- Supplement with any joint raw materials such as chondroitin, glucosamine, MSM, also antioxidants and B-vitamins, Calcium, Magnesium, and Zinc. As you all know, I am anal when it comes to water and supplements, but just to give you a baseline of what I find optimal, the following is my daily supplementation schedule: I am a very active and muscular, 6’1, 225# male. Daily I drink 2.5-3+gal water, 4x500mgC, 2xBComplex tab, 2×1,000IU E, 2×25,000IU Beta-carotene, 3x400mg Ca, 2xMg with Zn tab, 2xZn lozenges, 3x500mg Glucosamine, 3x500mg Chondroitin, 3x500mg MSM, 2xOmega3@6FishOil/fatty acids, 3x20g Psyllium fiber, 1xaspirin. Supplements have kept me very healthy, and my injury recovery time is next to nothing. Also-no kidding-I have not had a cold-even a sniffle-for 8 years. (I am now knocking on wood).

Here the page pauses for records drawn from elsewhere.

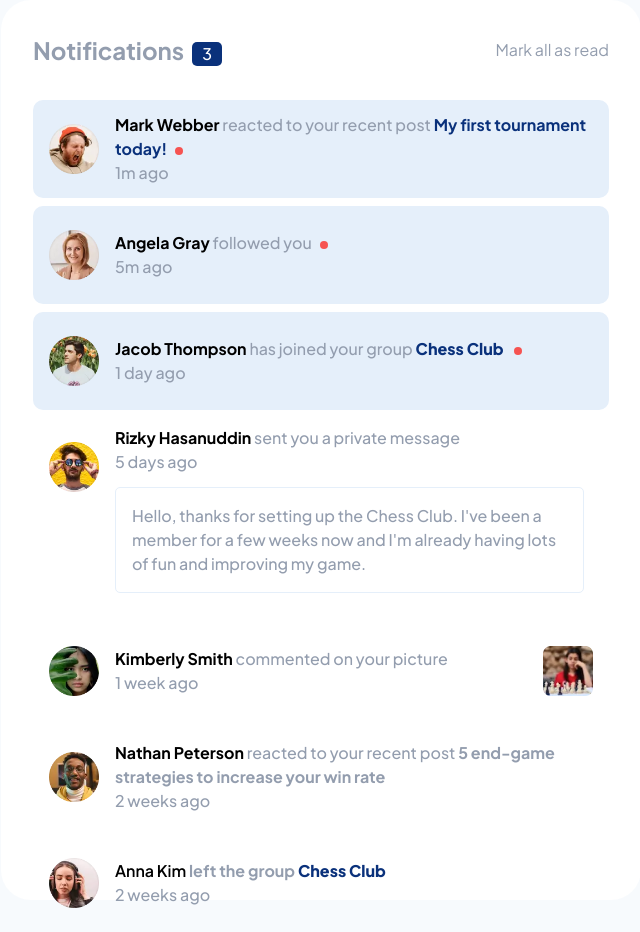
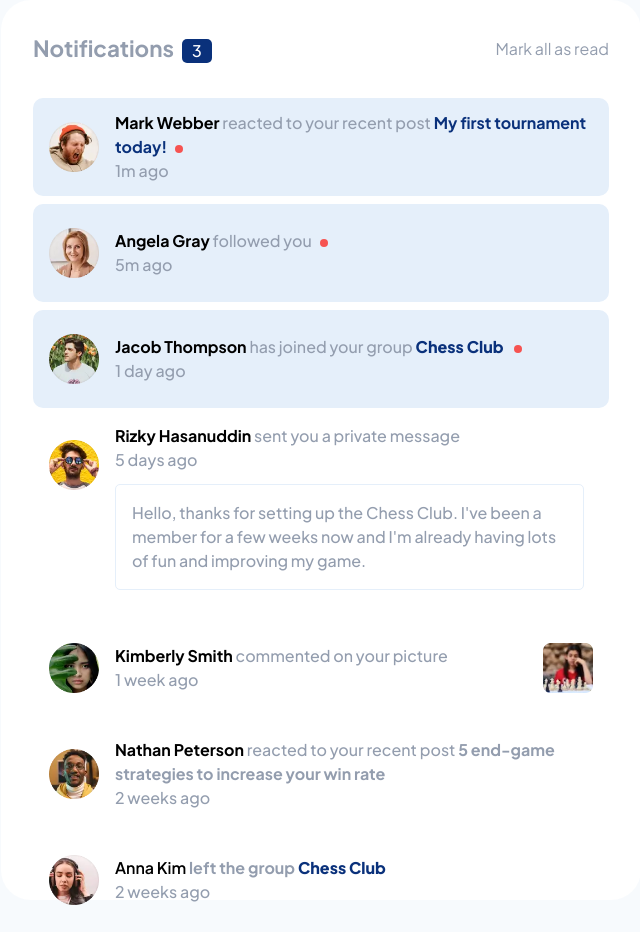
Before and after one commit to outerpreneur/notifications-page-main, a plain HTML site: page index.html in a window 1280 px wide. Shown: the whole page, without its empty margins (319-959 px from the left). Drawn offline with Linux system fonts and the light colour scheme.

Commit message:
h1 added for accesibility

```diff
--- a/index.html
+++ b/index.html
@@ -28,7 +28,7 @@
     <div class="container">
       <div class="container-header">
         <div>
-          <h2>Notifications</h2><span id="notification-counter">3</span>
+          <h1>Notifications</h1><span id="notification-counter">3</span>
         </div>
         <p><a href="#" class="mark-read"> Mark all as read</a></p>
       </div>
--- a/style.css
+++ b/style.css
@@ -62,7 +62,8 @@ main {
     color: var(--Blue);
 }
 
-.container h2 {
+.container h1 {
+    font-size: 1.4em;
     display: inline;
 }
 
```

- You don’t have to take as much as I do to get major benefits, and if you are smaller and not as active, this would be overkill. There are basically 3 levels of supplementation: RDA=bare minimum to get by and thrive.
Maintenance= what your tissues/body needs to work optimally. Preventative/prophylactive (what I do) = disease prevention, immunity bolstering, disease combating, injury healing, and high oxidative stress status requirements (i.e. being an extremely active and relatively large person). Talk to a Nutritionist or email me-we can figure something out.
Post-reduction Complications: -call the Dr. ASAP if you have any of the following:
- persistent difficulty with shoulder motion.
- coldness, numbness, pallor (paleness), weakness, reduced pulses in arm, hand, or shoulder-emergency.
- signs of infection.
Real life adventures-prepare for this by:
- Looking at an anatomy book to get a general feel for the shoulder and it’s components.
- Always have a method of slinging, or immobilizing joints with you.
- Practice SEVERAL times the outlined reduction technique, just in case it comes to this. If you have done it several times before you will not be scratching your head wondering just which way to pull-push-rotate.
- No matter how bad it is, remain calm whether you are the victim or helper. This cannot be stressed enough.
- If this happens on a local run, immobilize and transport.
- Several hours walk out-immobilize and walk out if possible, otherwise send for help or reduce. Reduce ONLY if 100% candidate for non-skilled reduction.
- several days out-reduce if necessary, immobilize, walk AND send for help if you have enough in your party.
- If it is a severe case as outlined above-do anything. Keep them out of shock, awake, and hydrated, do not leave them alone. Send help out, but have at least one person stay with the patient. Start a signal fire, whatever it takes.
I hope this helps, and if you have any questions, etc, please feel free contact me through the comments below.
For those who have dislocated their shoulder or have other injuries-don’t despair. You will get better and back at it even if you need surgery. I personally have dislocated my L shoulder 3x, R shoulder 1x, L thumb 3x, and have a torn ACL and MCL in my R knee, and still am able to do (just about) anything I want to physically-and I have never had surgery for any of these…yet.
It is all about PREVENTION. STRETCH, EXERCISE, LIFT WEIGHTS, STAY ACTIVE AND EAT RIGHT. It’s as simple? as that.
See you all on the water!!